The stories are often of love, but they also include patriotism, pride, culture, etc. The voices are strong and powerful. They speak of the beauty of their towns and countryside, the manliness of the men, the delicate beauty of the women and the strong traditions of the people.
While the lyrics vary, one thing consistent with the music is the beat. Every song has a strong rhythm in the background. This provides the basis for dance moves to be developed.
The most common instrument used for these performances is the Oud or the lute. It is shaped like a pear, stringed, non-fretted instrument with a deep, mellow sound.

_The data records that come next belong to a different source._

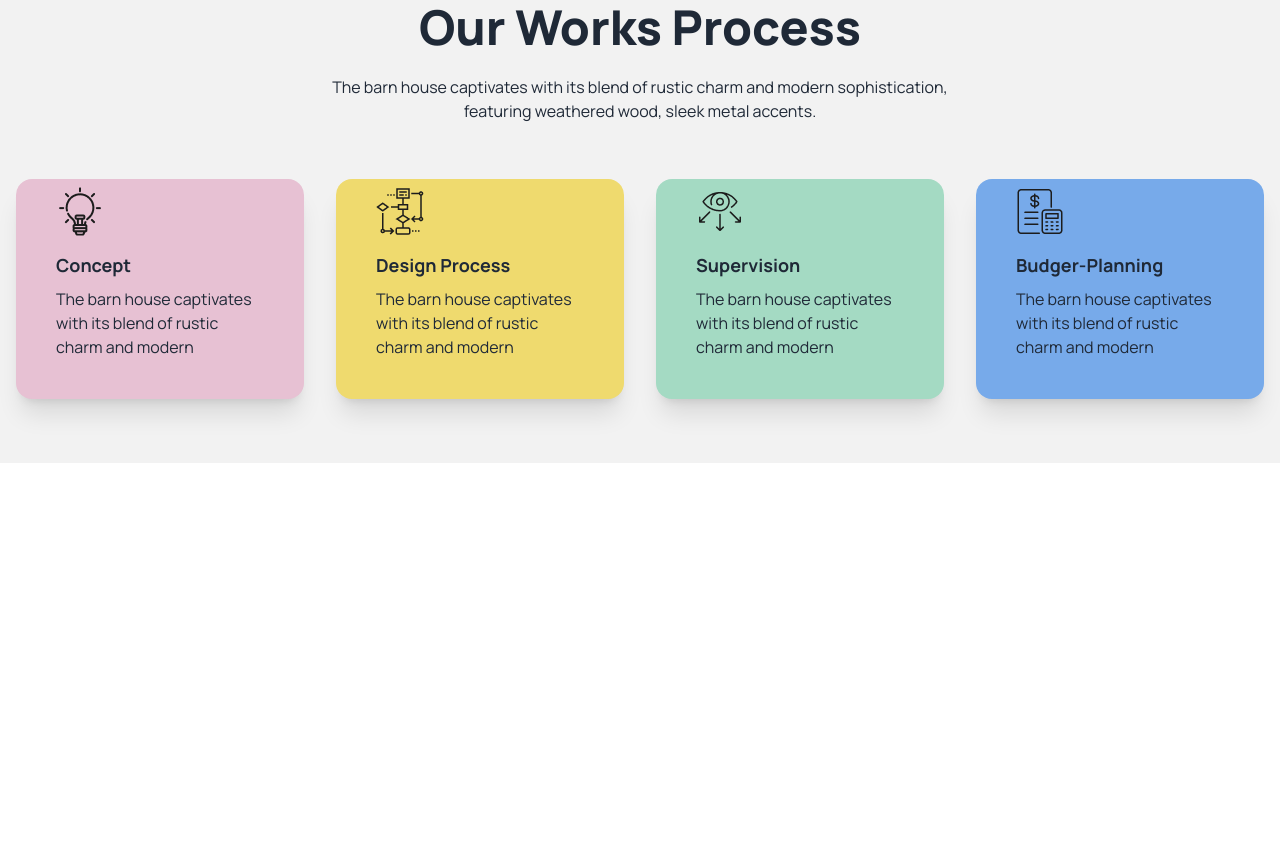
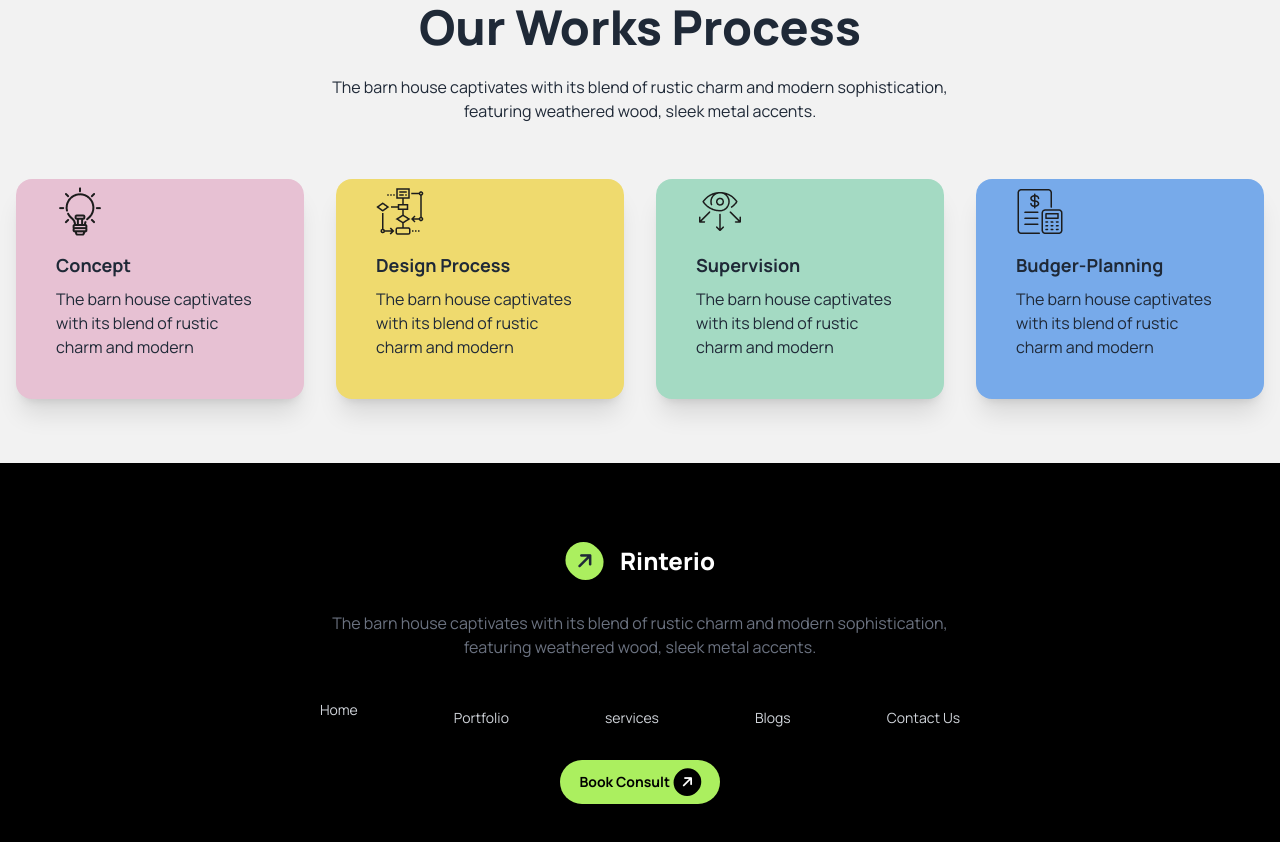
Before and after one commit to Nanditahalder/Assignment-3, a plain HTML site: page index.html in a window 1280 px wide. Shown: the part 1592-2434 px from the top of the page. Before the commit the page ends 2055 px from the top, so only its background shows below. Drawn offline with nearby package versions, Linux system fonts and the light colour scheme.

Commit message:
added footer section

```diff
--- a/index.html
+++ b/index.html
@@ -200,8 +200,37 @@
 
       </main>
       <!-- Footer Section -->
-       <footer>
+            <footer class="bg-black py-12">
+              <div>
+                <div class="flex gap-4 py-8 justify-center items-center">
+                    <i class="fa-solid rotate-45 bg-[#ABEF5F] rounded-full px-3 py-1 text-xl fa-arrow-up"></i>
+                    <a class="font-extrabold text-white text-2xl">Rinterio</a>
+                </div>
+                    <p class=" text-center text-gray-500">
+                      The barn house captivates with its blend of rustic charm and modern sophistication, <br> featuring weathered wood, sleek metal accents.
+                    </p>
+                    <div>
+                    <div>
+                      <ul class="lg:flex justify-center items-center text-center mt-8 gap-24 text-[14px] space-y-4 text-gray-300">
+                        <li><a>Home</a></li>
+                        <li><a>Portfolio</a></li>
+                        <li><a>services</a></li>
+                        <li><a>Blogs</a></li>
+                        <li><a>Contact Us</a></li>
+                    </ul>
+                    </div>
+                </div>
+                    <div class="flex justify-center w-48 mt-8 mx-auto items-center">
+                      <div class=" ml-4 text-black font-bold w-40 mx-auto text-sm px-4 py-2 rounded-full bg-[#ABEF5F]">
+                        <div class="flex justify-center items-center gap-1">
+                          <a>Book Consult</a>
+                        <i class="fa-solid rotate-45 bg-[#000] rounded-full px-2 py-1 text-sm text-white fa-arrow-up"></i>
+                        </div>
+                      </div>
+                    </div>
 
-       </footer>
+              </div>
+            </footer>
+
 </body>
 </html>
```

The tablah is a small hand drum, typically beautifully decorated.
The mijwiz is similar to a clarinet or reeded instrument.
The riq is a tambourine.
The arghul is another reeded instrument with two tubes. One has fingerholes while the other does not. The latter can be moved up and down to alter the pitch.
Time for Lessons?
Back to that wedding and how well you know the Dabke dance. Do you know it well enough to dance in front of a bunch of friends and family? Or maybe make an impression with the cute bridesmaid?
No? Did you say, “Teach me how to Dabke”? You can learn the Lebanese Dabke dance with instructor Karim Nagi, right in your home at your own pace. It does not matter if you are a beginner or want to learn correct methods. After all, different moves represent different countries and cultures. Whether its Jordanian Dabke, Lebanese dance or Palestinian Dabke dance; You can learn them all in one place.
This isn’t just some Dabke dance video. You will be learning by watching his student learn Dabke dance steps. Not only does he teach the steps, but also the gestures and step combinations. Learn from a pro so you can look like a professional.
Learn from the best without leaving the comfort of your home.